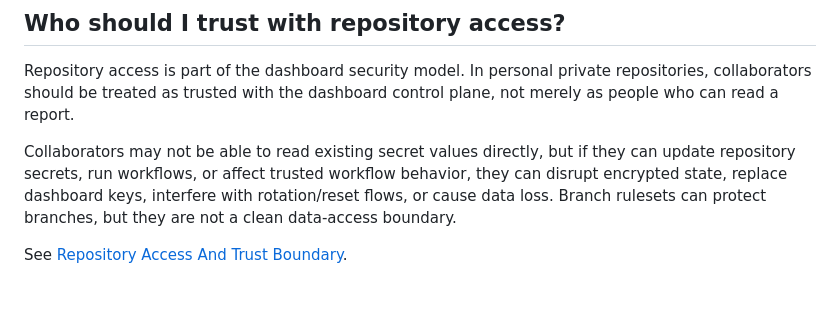
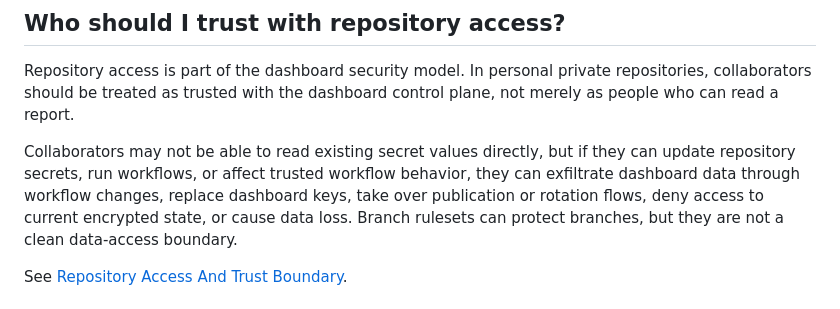
Before and after one commit to reponomics/reponomics-dashboard-dev, a Markdown page: docs/FAQ.md, the part around the change. Rendered like a GitHub page.

```diff
--- a/docs/FAQ.md
+++ b/docs/FAQ.md
@@ -48,7 +48,7 @@ Otherwise, retained dashboard data lives in GitHub Actions artifacts, not in the
 
 Repository access is part of the dashboard security model. In personal private repositories, collaborators should be treated as trusted with the dashboard control plane, not merely as people who can read a report.
 
-Collaborators may not be able to read existing secret values directly, but if they can update repository secrets, run workflows, or affect trusted workflow behavior, they can disrupt encrypted state, replace dashboard keys, interfere with rotation/reset flows, or cause data loss. Branch rulesets can protect branches, but they are not a clean data-access boundary.
+Collaborators may not be able to read existing secret values directly, but if they can update repository secrets, run workflows, or affect trusted workflow behavior, they can exfiltrate dashboard data through workflow changes, replace dashboard keys, take over publication or rotation flows, deny access to current encrypted state, or cause data loss. Branch rulesets can protect branches, but they are not a clean data-access boundary.
 
 See [Repository Access And Trust Boundary](TRUST_BOUNDARY.md).
 
```
Also changed, not shown: docs/TRUST_BOUNDARY.md (+4 -3 lines).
■ ■ ■ ■ ■
How to complete this task:
Set down every entry above exactly as written. Leave out all pictures.

Result of this exercise:
Before and after one commit to reponomics/reponomics-dashboard-dev, a Markdown page: docs/FAQ.md, the part around the change. Rendered like a GitHub page.

```diff
--- a/docs/FAQ.md
+++ b/docs/FAQ.md
@@ -48,7 +48,7 @@ Otherwise, retained dashboard data lives in GitHub Actions artifacts, not in the
 
 Repository access is part of the dashboard security model. In personal private repositories, collaborators should be treated as trusted with the dashboard control plane, not merely as people who can read a report.
 
-Collaborators may not be able to read existing secret values directly, but if they can update repository secrets, run workflows, or affect trusted workflow behavior, they can disrupt encrypted state, replace dashboard keys, interfere with rotation/reset flows, or cause data loss. Branch rulesets can protect branches, but they are not a clean data-access boundary.
+Collaborators may not be able to read existing secret values directly, but if they can update repository secrets, run workflows, or affect trusted workflow behavior, they can exfiltrate dashboard data through workflow changes, replace dashboard keys, take over publication or rotation flows, deny access to current encrypted state, or cause data loss. Branch rulesets can protect branches, but they are not a clean data-access boundary.
 
 See [Repository Access And Trust Boundary](TRUST_BOUNDARY.md).
 
```
Also changed, not shown: docs/TRUST_BOUNDARY.md (+4 -3 lines).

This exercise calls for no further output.